What needs to be done - Lines with "radius": how many are there in the listing below? Reply with the number only.
□ □ □ □
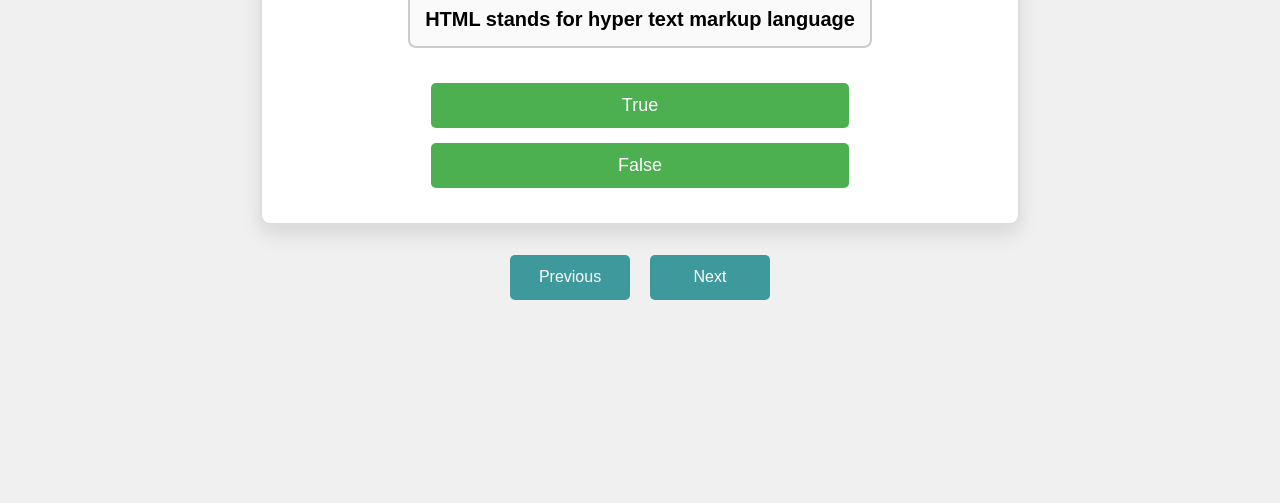
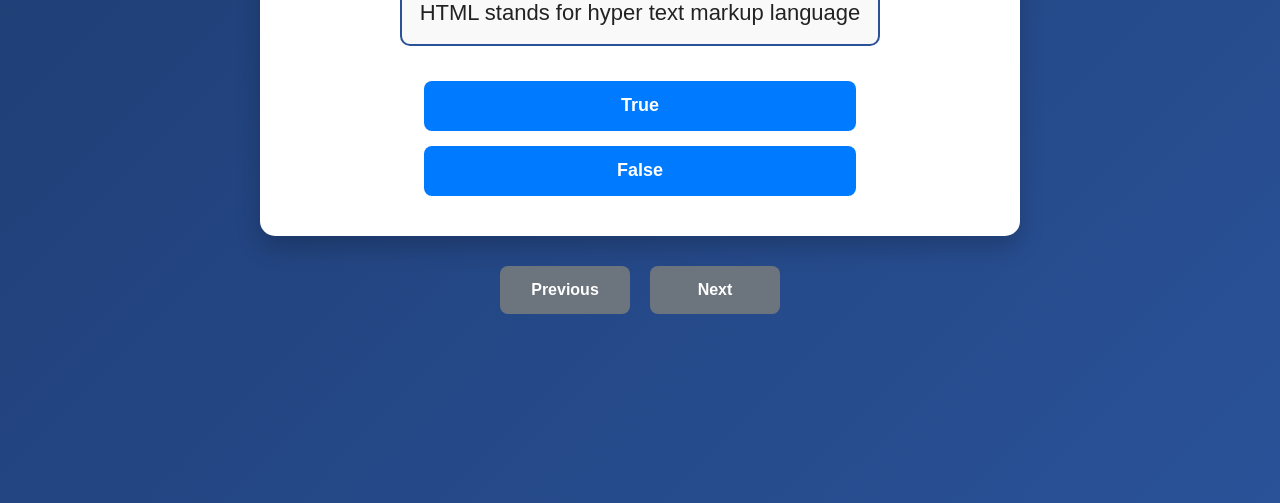
Before and after one commit to Gouravvyas04/Quiz, a plain HTML site: page index.html in a window 1280 px wide. Shown: the part 297-800 px from the top of the page. Drawn offline with Linux system fonts and the light colour scheme.

Commit message:
Update quiz.css

```diff
--- a/quiz.css
+++ b/quiz.css
@@ -7,18 +7,19 @@
 
 /* Body styling */
 body {
-    background-color: #f0f0f0; /* Soft grey background */
-    font-family: Arial, sans-serif; /* Added font family for consistency */
+    background: linear-gradient(135deg, #1E3C72, #2A5298); /* Modern gradient background */
+    font-family: 'Poppins', sans-serif; /* Stylish font */
     display: flex;
     justify-content: center;
     align-items: center;
-    height: 100vh; /* Ensures content is vertically centered */
+    height: 100vh;
+    color: #fff; /* White text for readability */
 }
 
 /* Main container */
 .container {
     width: 100%;
-    max-width: 800px; /* Added max-width for better control */
+    max-width: 800px;
     margin: 0 auto;
     text-align: center;
     padding: 20px;
@@ -26,71 +27,73 @@ body {
 
 /* Content box styling */
 .content {
-    background-color: white; /* White background for content */
-    border: 2px solid #ddd; /* Lighter border for better contrast */
-    box-shadow: 0px 10px 20px rgba(0, 0, 0, 0.1); /* Softer shadow */
-    border-radius: 10px; /* Rounded corners for better aesthetics */
-    padding: 20px;
+    background-color: #ffffff;
+    border: none;
+    box-shadow: 0px 12px 25px rgba(0, 0, 0, 0.2);
+    border-radius: 15px;
+    padding: 25px;
     margin-top: 20px;
     display: flex;
     flex-direction: column;
     justify-content: center;
     align-items: center;
+    color: #333; /* Darker text for contrast */
 }
 
-/* Score section */
-.score {
-    padding-left: 20px;
-}
-
-/* Timer section */
+/* Score & Timer section */
+.score,
 .timer {
     padding-left: 20px;
+    font-weight: 600;
+    color: #2A5298;
 }
 
 /* Question content box */
 .ques-content {
     width: 100%;
-    height: auto;
-    font-size: 20px;
-    padding: 15px;
-    border: 2px solid #ccc; /* Lighter border */
-    margin-top: 15px;
-    margin-bottom: 15px;
-    border-radius: 8px; /* Rounded corners for question box */
-    background-color: #fafafa; /* Light background color */
-    word-wrap: break-word;
+    font-size: 22px;
+    padding: 18px;
+    border: 2px solid #2A5298;
+    margin: 15px 0;
+    border-radius: 10px;
+    background-color: #f9f9f9;
+    color: #222;
+    font-weight: 500;
+    text-align: center;
 }
 
 /* Options section */
 .options {
     margin-top: 20px;
-    font-size: 24px;
+    font-size: 22px;
 }
 
-/* Button styling */
+/* Primary Button Styling */
 #btn {
     width: 90%;
-    height: 45px;
+    height: 50px;
     font-size: 18px;
-    padding: 10px;
+    padding: 12px;
     margin-top: 15px;
     border: none;
-    background-color: #4CAF50; /* Green background */
+    background-color: #007bff; /* Modern blue */
     color: white;
-    border-radius: 5px;
+    border-radius: 8px;
     cursor: pointer;
+    transition: all 0.3s ease-in-out;
+    font-weight: bold;
 }
 
 #btn:hover {
-    background-color: #45a049; /* Darker green on hover */
+    background-color: #0056b3;
+    transform: scale(1.05);
 }
 
 /* Explanation section */
 .explanation {
     margin-top: 15px;
-    font-size: 16px;
-    color: #555;
+    font-size: 18px;
+    color: #444;
 }
 
 /* Other options container */
@@ -103,49 +106,52 @@ body {
 
 /* Other buttons */
 #other-btn {
-    min-width: 120px;
-    height: 45px;
+    min-width: 130px;
+    height: 48px;
     font-size: 16px;
-    font-weight: 500;
+    font-weight: 600;
     margin: 10px;
-    background-color: rgb(61, 153, 156);
+    background-color: #6c757d; /* Modern neutral shade */
     border: none;
-    border-radius: 5px;
+    border-radius: 8px;
     color: white;
     cursor: pointer;
-    transition: background-color 0.3s ease;
+    transition: all 0.3s ease;
 }
 
 #other-btn:hover {
-    background-color: rgb(20, 120, 123);
+    background-color: #495057;
+    transform: scale(1.05);
 }
 
 /* Button styles for correct and incorrect answers */
 .correct {
-    background-color: rgb(178, 252, 68);
+    background-color: #28a745 !important; /* Green for correct */
+    color: white;
 }
 
 .incorrect {
-    background-color: rgb(255, 140, 157);
+    background-color: #dc3545 !important; /* Red for incorrect */
+    color: white;
 }
 
 /* Responsive adjustments for smaller screens */
 @media (max-width: 600px) {
     .content {
-        padding: 15px;
+        padding: 20px;
     }
 
     .ques-content {
-        font-size: 18px;
+        font-size: 20px;
     }
 
     .options {
-        font-size: 20px;
+        font-size: 18px;
     }
 
     #btn {
         width: 100%;
-        height: 50px;
+        height: 55px;
     }
 
     #other-btn {
```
□ □ □ □
Answer to this task - 8